+++ DATA EXTRACT
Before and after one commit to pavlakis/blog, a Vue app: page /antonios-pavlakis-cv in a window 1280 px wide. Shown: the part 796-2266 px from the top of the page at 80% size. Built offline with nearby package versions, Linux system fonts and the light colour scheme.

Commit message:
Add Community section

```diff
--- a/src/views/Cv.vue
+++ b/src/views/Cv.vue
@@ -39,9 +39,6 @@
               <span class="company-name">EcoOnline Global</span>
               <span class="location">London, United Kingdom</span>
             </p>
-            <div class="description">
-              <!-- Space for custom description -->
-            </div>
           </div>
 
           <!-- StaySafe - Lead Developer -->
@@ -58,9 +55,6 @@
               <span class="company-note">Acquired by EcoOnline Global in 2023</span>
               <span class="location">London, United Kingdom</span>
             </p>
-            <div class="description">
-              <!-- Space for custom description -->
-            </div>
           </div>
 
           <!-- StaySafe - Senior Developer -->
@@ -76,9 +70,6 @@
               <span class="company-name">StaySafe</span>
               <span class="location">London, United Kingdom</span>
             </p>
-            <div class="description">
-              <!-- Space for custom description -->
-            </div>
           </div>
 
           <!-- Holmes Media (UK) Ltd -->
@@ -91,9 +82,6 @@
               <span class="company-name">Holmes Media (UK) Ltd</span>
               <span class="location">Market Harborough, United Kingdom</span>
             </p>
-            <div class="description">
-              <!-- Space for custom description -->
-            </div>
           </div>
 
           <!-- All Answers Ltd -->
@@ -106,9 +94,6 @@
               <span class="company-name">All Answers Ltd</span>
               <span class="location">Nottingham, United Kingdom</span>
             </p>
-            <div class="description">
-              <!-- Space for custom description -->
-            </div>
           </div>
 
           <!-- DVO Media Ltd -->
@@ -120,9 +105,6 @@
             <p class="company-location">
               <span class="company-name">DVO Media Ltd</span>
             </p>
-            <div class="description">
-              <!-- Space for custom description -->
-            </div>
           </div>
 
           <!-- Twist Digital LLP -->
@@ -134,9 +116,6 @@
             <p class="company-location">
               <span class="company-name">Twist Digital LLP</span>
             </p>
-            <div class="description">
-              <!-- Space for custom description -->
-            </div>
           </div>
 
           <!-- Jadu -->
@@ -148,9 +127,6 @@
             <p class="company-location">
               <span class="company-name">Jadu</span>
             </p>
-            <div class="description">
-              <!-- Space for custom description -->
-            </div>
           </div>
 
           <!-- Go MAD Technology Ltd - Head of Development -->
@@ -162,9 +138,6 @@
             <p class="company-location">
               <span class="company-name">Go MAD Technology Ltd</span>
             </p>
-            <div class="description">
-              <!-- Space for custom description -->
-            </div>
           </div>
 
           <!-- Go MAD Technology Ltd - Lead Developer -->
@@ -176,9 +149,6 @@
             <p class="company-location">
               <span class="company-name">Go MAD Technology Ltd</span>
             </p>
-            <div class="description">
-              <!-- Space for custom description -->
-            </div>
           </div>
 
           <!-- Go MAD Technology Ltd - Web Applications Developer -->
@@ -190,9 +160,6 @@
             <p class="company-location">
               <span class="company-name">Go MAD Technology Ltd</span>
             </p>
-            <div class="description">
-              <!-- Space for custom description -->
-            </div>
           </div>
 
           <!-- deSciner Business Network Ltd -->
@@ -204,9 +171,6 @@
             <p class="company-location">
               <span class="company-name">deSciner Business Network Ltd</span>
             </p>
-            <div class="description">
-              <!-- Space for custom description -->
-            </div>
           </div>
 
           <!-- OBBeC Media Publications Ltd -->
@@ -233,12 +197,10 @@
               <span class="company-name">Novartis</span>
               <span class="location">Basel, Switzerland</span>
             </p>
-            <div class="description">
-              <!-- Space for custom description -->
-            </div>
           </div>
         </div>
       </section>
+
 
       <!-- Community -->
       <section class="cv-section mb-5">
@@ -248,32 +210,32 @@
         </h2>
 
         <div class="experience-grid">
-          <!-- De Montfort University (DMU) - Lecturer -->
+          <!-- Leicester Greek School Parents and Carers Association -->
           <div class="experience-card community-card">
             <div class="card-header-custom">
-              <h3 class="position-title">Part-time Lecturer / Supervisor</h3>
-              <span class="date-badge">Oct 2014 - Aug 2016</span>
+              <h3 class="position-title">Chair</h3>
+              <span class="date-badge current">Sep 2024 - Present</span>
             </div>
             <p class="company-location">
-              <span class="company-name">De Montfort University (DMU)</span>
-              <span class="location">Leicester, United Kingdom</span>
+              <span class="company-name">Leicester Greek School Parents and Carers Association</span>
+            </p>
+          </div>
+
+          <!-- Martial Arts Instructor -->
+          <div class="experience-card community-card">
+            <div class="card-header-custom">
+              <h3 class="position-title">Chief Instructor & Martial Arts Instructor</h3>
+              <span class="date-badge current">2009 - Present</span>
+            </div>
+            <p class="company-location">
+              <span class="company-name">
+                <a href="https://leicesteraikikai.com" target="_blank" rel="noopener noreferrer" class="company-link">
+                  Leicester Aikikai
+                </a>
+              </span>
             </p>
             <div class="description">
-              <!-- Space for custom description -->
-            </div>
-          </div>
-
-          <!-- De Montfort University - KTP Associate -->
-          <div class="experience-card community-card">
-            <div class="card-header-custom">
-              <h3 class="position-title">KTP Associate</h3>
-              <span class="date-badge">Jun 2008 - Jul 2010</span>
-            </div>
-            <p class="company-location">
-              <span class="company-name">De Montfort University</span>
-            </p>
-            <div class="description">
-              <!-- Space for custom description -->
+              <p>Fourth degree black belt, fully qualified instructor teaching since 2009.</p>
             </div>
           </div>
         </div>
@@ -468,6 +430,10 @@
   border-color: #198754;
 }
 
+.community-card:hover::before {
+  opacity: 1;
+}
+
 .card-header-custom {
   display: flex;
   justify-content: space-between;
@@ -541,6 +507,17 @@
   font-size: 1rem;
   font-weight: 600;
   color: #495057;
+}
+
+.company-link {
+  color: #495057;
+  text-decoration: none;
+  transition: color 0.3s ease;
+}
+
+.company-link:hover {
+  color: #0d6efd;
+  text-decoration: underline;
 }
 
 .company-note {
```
++++++
• WHAT THE TASK ASKS
Copy the records above. Leave out nothing.

• WRITTEN SOLUTION
Before and after one commit to pavlakis/blog, a Vue app: page /antonios-pavlakis-cv in a window 1280 px wide. Shown: the part 796-2266 px from the top of the page at 80% size. Built offline with nearby package versions, Linux system fonts and the light colour scheme.

Commit message:
Add Community section

```diff
--- a/src/views/Cv.vue
+++ b/src/views/Cv.vue
@@ -39,9 +39,6 @@
               <span class="company-name">EcoOnline Global</span>
               <span class="location">London, United Kingdom</span>
             </p>
-            <div class="description">
-              <!-- Space for custom description -->
-            </div>
           </div>
 
           <!-- StaySafe - Lead Developer -->
@@ -58,9 +55,6 @@
               <span class="company-note">Acquired by EcoOnline Global in 2023</span>
               <span class="location">London, United Kingdom</span>
             </p>
-            <div class="description">
-              <!-- Space for custom description -->
-            </div>
           </div>
 
           <!-- StaySafe - Senior Developer -->
@@ -76,9 +70,6 @@
               <span class="company-name">StaySafe</span>
               <span class="location">London, United Kingdom</span>
             </p>
-            <div class="description">
-              <!-- Space for custom description -->
-            </div>
           </div>
 
           <!-- Holmes Media (UK) Ltd -->
@@ -91,9 +82,6 @@
               <span class="company-name">Holmes Media (UK) Ltd</span>
               <span class="location">Market Harborough, United Kingdom</span>
             </p>
-            <div class="description">
-              <!-- Space for custom description -->
-            </div>
           </div>
 
           <!-- All Answers Ltd -->
@@ -106,9 +94,6 @@
               <span class="company-name">All Answers Ltd</span>
               <span class="location">Nottingham, United Kingdom</span>
             </p>
-            <div class="description">
-              <!-- Space for custom description -->
-            </div>
           </div>
 
           <!-- DVO Media Ltd -->
@@ -120,9 +105,6 @@
             <p class="company-location">
               <span class="company-name">DVO Media Ltd</span>
             </p>
-            <div class="description">
-              <!-- Space for custom description -->
-            </div>
           </div>
 
           <!-- Twist Digital LLP -->
@@ -134,9 +116,6 @@
             <p class="company-location">
               <span class="company-name">Twist Digital LLP</span>
             </p>
-            <div class="description">
-              <!-- Space for custom description -->
-            </div>
           </div>
 
           <!-- Jadu -->
@@ -148,9 +127,6 @@
             <p class="company-location">
               <span class="company-name">Jadu</span>
             </p>
-            <div class="description">
-              <!-- Space for custom description -->
-            </div>
           </div>
 
           <!-- Go MAD Technology Ltd - Head of Development -->
@@ -162,9 +138,6 @@
             <p class="company-location">
               <span class="company-name">Go MAD Technology Ltd</span>
             </p>
-            <div class="description">
-              <!-- Space for custom description -->
-            </div>
           </div>
 
           <!-- Go MAD Technology Ltd - Lead Developer -->
@@ -176,9 +149,6 @@
             <p class="company-location">
               <span class="company-name">Go MAD Technology Ltd</span>
             </p>
-            <div class="description">
-              <!-- Space for custom description -->
-            </div>
           </div>
 
           <!-- Go MAD Technology Ltd - Web Applications Developer -->
@@ -190,9 +160,6 @@
             <p class="company-location">
               <span class="company-name">Go MAD Technology Ltd</span>
             </p>
-            <div class="description">
-              <!-- Space for custom description -->
-            </div>
           </div>
 
           <!-- deSciner Business Network Ltd -->
@@ -204,9 +171,6 @@
             <p class="company-location">
               <span class="company-name">deSciner Business Network Ltd</span>
             </p>
-            <div class="description">
-              <!-- Space for custom description -->
-            </div>
           </div>
 
           <!-- OBBeC Media Publications Ltd -->
@@ -233,12 +197,10 @@
               <span class="company-name">Novartis</span>
               <span class="location">Basel, Switzerland</span>
             </p>
-            <div class="description">
-              <!-- Space for custom description -->
-            </div>
           </div>
         </div>
       </section>
+
 
       <!-- Community -->
       <section class="cv-section mb-5">
@@ -248,32 +210,32 @@
         </h2>
 
         <div class="experience-grid">
-          <!-- De Montfort University (DMU) - Lecturer -->
+          <!-- Leicester Greek School Parents and Carers Association -->
           <div class="experience-card community-card">
             <div class="card-header-custom">
-              <h3 class="position-title">Part-time Lecturer / Supervisor</h3>
-              <span class="date-badge">Oct 2014 - Aug 2016</span>
+              <h3 class="position-title">Chair</h3>
+              <span class="date-badge current">Sep 2024 - Present</span>
             </div>
             <p class="company-location">
-              <span class="company-name">De Montfort University (DMU)</span>
-              <span class="location">Leicester, United Kingdom</span>
+              <span class="company-name">Leicester Greek School Parents and Carers Association</span>
+            </p>
+          </div>
+
+          <!-- Martial Arts Instructor -->
+          <div class="experience-card community-card">
+            <div class="card-header-custom">
+              <h3 class="position-title">Chief Instructor & Martial Arts Instructor</h3>
+              <span class="date-badge current">2009 - Present</span>
+            </div>
+            <p class="company-location">
+              <span class="company-name">
+                <a href="https://leicesteraikikai.com" target="_blank" rel="noopener noreferrer" class="company-link">
+                  Leicester Aikikai
+                </a>
+              </span>
             </p>
             <div class="description">
-              <!-- Space for custom description -->
-            </div>
-          </div>
-
-          <!-- De Montfort University - KTP Associate -->
-          <div class="experience-card community-card">
-            <div class="card-header-custom">
-              <h3 class="position-title">KTP Associate</h3>
-              <span class="date-badge">Jun 2008 - Jul 2010</span>
-            </div>
-            <p class="company-location">
-              <span class="company-name">De Montfort University</span>
-            </p>
-            <div class="description">
-              <!-- Space for custom description -->
+              <p>Fourth degree black belt, fully qualified instructor teaching since 2009.</p>
             </div>
           </div>
         </div>
@@ -468,6 +430,10 @@
   border-color: #198754;
 }
 
+.community-card:hover::before {
+  opacity: 1;
+}
+
 .card-header-custom {
   display: flex;
   justify-content: space-between;
@@ -541,6 +507,17 @@
   font-size: 1rem;
   font-weight: 600;
   color: #495057;
+}
+
+.company-link {
+  color: #495057;
+  text-decoration: none;
+  transition: color 0.3s ease;
+}
+
+.company-link:hover {
+  color: #0d6efd;
+  text-decoration: underline;
 }
 
 .company-note {
```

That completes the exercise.